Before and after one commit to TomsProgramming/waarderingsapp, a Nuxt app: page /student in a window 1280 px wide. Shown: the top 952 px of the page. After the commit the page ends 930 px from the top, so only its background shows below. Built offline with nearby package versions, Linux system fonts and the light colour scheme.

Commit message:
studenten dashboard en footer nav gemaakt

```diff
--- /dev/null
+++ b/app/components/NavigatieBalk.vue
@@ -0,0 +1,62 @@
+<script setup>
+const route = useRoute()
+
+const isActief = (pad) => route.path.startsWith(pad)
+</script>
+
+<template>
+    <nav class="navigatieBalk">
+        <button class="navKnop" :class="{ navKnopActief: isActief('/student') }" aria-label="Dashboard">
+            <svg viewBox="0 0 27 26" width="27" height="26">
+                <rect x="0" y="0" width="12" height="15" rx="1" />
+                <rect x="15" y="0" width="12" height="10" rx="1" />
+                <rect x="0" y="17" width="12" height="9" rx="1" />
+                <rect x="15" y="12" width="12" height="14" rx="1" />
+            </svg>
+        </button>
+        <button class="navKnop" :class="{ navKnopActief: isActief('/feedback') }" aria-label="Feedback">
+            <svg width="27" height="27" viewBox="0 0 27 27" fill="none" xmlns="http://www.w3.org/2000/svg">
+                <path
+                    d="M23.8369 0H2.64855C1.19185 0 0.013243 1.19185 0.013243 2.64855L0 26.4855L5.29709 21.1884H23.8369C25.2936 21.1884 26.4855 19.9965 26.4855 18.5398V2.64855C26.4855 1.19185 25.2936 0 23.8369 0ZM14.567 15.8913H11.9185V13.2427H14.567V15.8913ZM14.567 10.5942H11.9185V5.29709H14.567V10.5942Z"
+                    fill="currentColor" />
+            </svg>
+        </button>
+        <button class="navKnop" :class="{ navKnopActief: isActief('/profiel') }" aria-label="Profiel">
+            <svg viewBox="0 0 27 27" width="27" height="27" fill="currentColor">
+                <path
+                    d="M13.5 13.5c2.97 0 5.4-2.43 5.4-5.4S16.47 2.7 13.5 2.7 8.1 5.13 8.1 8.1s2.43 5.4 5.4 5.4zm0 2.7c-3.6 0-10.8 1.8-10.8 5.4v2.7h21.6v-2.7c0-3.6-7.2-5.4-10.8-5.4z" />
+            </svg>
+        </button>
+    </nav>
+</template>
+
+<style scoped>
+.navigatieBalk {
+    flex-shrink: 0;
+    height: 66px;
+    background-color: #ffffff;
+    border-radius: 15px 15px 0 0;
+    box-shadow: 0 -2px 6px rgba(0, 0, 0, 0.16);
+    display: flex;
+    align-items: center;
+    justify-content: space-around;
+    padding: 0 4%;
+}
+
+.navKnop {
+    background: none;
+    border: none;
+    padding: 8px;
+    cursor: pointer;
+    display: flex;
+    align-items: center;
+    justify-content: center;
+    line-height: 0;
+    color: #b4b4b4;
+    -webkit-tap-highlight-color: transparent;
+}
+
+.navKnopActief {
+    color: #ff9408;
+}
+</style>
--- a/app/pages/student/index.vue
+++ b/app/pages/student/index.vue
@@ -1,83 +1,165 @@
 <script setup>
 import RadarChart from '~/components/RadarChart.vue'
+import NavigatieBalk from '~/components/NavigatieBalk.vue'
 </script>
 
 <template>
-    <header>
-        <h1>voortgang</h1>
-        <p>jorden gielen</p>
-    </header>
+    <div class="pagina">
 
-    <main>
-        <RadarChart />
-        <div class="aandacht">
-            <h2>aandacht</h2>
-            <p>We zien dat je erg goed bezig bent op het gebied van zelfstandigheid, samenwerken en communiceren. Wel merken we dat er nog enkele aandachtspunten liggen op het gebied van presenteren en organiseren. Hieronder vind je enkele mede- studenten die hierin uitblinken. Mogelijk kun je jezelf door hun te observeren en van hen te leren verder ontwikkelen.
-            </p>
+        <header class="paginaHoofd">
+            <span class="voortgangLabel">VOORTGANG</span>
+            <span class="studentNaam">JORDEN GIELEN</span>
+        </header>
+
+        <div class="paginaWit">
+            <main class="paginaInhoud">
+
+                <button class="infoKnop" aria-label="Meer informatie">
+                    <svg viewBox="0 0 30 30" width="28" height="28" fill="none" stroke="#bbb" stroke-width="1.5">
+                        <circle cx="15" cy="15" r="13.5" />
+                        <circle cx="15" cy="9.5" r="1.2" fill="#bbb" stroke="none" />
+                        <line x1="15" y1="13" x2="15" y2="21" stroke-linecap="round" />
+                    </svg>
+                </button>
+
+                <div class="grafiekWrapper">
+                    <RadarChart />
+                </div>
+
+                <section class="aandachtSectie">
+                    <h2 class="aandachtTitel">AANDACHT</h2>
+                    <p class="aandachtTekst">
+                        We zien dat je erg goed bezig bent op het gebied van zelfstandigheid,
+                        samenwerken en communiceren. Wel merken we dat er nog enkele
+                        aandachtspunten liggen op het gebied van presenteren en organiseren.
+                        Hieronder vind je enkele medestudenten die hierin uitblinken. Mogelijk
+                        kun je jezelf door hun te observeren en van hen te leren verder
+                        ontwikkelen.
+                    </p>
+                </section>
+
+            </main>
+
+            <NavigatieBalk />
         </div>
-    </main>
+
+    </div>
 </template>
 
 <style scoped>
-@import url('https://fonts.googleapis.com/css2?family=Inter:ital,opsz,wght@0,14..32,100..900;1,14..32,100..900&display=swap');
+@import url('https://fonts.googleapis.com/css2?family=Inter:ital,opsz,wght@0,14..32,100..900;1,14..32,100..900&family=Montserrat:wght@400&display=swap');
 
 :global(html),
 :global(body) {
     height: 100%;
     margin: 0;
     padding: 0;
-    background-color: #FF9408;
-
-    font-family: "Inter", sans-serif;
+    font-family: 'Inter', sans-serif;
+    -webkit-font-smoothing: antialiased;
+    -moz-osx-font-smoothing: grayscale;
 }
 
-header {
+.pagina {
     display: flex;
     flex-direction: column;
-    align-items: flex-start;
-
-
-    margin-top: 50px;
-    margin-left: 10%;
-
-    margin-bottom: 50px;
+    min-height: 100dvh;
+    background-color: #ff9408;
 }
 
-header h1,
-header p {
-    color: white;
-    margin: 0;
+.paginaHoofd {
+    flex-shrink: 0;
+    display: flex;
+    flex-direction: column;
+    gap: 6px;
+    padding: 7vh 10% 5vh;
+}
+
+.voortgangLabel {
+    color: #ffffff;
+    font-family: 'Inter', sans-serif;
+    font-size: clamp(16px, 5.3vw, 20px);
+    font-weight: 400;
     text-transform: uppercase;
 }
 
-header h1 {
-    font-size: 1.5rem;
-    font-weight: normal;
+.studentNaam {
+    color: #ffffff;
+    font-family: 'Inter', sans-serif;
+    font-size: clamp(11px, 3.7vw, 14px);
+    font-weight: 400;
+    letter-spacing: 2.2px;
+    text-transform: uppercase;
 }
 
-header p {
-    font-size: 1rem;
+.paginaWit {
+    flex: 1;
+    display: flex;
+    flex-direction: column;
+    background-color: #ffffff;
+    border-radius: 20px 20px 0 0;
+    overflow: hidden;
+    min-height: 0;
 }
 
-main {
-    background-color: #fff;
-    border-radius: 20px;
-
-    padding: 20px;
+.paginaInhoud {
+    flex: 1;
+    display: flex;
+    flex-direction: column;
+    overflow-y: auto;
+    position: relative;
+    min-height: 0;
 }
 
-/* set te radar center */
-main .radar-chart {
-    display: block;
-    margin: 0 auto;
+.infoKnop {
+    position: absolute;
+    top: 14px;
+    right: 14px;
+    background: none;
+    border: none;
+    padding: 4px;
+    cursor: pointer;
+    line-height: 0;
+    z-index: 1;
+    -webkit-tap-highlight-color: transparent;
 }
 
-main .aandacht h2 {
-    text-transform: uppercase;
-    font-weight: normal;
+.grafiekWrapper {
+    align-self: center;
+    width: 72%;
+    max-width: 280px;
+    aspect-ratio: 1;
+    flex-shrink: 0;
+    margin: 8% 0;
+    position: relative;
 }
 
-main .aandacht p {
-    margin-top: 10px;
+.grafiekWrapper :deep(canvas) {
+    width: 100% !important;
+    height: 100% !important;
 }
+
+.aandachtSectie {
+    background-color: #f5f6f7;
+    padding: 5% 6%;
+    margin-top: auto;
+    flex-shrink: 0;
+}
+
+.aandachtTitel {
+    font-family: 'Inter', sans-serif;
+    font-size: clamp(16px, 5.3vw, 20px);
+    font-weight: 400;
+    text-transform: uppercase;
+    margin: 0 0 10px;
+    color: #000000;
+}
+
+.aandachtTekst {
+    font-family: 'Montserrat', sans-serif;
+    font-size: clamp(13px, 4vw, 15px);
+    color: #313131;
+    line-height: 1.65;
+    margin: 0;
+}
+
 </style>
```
_ _ _ _ _
Write out a verbatim copy of the data, beginning with its first line and ending with the line that contains "studenten dashboard en footer nav gemaakt".

Before and after one commit to TomsProgramming/waarderingsapp, a Nuxt app: page /student in a window 1280 px wide. Shown: the top 952 px of the page. After the commit the page ends 930 px from the top, so only its background shows below. Built offline with nearby package versions, Linux system fonts and the light colour scheme.

Commit message:
studenten dashboard en footer nav gemaakt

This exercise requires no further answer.